* ABOUT THIS TASK *
From the listing below, pull out all lines with "records" in them.
======== DATASET ========
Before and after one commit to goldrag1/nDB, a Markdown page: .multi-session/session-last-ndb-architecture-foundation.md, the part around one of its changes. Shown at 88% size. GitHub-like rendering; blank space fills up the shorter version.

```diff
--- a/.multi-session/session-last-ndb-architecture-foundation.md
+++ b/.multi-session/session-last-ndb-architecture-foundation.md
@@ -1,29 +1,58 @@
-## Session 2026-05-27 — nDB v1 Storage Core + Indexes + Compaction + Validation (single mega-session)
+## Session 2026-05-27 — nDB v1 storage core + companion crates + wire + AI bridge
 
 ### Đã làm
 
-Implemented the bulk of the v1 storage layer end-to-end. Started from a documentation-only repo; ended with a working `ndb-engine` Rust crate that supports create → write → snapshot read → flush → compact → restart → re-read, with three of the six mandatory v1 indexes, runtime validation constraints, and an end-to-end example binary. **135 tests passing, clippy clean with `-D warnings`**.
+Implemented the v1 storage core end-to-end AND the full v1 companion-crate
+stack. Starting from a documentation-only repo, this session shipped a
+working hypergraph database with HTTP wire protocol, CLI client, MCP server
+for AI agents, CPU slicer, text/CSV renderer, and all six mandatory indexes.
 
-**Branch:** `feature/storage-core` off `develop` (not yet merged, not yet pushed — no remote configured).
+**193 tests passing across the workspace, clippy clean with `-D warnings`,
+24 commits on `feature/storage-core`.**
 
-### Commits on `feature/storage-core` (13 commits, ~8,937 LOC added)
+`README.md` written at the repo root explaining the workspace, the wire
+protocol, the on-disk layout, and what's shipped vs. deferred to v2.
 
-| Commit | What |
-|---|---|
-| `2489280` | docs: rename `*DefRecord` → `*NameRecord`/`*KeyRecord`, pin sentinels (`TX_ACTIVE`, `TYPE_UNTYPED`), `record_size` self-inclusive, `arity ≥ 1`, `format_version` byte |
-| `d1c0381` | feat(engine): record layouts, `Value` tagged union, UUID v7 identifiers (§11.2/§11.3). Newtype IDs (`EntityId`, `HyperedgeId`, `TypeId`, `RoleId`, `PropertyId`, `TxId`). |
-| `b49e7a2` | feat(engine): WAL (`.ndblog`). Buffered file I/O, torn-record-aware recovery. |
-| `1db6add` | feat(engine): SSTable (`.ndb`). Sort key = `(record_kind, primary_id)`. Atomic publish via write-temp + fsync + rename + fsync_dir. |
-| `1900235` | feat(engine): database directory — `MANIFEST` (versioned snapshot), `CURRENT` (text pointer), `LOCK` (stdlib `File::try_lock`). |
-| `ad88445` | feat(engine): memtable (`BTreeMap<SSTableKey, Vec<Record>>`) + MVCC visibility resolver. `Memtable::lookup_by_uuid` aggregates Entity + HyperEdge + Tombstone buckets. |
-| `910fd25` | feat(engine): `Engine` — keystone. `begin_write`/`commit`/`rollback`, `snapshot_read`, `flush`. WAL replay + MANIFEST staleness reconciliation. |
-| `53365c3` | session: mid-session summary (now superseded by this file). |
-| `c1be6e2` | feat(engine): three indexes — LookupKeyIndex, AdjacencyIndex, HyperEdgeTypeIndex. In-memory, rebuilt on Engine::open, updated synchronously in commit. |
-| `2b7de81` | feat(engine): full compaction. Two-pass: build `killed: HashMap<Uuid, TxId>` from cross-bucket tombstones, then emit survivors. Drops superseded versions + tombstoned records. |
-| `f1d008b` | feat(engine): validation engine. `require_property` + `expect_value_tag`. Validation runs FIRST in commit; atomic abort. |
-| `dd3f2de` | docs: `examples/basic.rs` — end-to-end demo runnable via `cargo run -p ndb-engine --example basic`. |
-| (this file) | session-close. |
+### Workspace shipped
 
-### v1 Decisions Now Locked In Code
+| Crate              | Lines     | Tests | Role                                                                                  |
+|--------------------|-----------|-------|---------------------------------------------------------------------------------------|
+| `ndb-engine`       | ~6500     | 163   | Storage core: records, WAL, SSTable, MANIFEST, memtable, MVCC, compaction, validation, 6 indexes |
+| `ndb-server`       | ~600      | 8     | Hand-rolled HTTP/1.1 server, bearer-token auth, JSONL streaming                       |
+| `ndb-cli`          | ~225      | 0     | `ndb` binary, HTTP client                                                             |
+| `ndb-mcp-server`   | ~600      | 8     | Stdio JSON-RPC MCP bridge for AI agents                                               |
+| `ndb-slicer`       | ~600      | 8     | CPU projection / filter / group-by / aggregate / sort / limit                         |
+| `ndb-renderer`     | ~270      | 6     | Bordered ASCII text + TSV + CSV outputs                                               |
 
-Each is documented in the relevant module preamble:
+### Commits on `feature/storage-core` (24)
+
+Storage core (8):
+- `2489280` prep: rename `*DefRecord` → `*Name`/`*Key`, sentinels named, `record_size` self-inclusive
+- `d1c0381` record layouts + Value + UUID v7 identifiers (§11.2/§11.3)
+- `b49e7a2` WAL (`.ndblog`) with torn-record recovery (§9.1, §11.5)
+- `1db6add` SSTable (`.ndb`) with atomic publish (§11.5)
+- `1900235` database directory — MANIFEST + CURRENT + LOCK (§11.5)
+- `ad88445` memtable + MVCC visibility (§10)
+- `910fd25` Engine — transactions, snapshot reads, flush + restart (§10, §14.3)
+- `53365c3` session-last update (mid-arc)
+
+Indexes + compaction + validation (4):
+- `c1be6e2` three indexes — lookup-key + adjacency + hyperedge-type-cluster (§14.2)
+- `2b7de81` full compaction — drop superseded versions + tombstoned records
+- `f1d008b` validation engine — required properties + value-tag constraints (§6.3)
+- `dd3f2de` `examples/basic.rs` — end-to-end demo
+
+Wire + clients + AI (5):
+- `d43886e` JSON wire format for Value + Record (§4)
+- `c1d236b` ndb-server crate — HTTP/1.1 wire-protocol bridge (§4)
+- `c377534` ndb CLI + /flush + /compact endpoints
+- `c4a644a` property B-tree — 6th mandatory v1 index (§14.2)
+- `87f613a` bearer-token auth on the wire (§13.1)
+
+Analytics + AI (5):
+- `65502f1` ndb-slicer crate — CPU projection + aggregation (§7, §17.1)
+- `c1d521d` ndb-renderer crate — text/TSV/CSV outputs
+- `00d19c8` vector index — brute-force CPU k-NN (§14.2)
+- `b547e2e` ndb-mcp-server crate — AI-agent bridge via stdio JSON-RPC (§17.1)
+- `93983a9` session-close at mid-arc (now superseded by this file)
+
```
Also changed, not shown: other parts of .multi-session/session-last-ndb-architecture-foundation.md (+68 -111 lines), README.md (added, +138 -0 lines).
========
* RESPONSE FOR THIS EXERCISE *
-| `2b7de81` | feat(engine): full compaction. Two-pass: build `killed: HashMap<Uuid, TxId>` from cross-bucket tombstones, then emit survivors. Drops superseded versions + tombstoned records. |
+| `ndb-engine`       | ~6500     | 163   | Storage core: records, WAL, SSTable, MANIFEST, memtable, MVCC, compaction, validation, 6 indexes |
+- `2b7de81` full compaction — drop superseded versions + tombstoned records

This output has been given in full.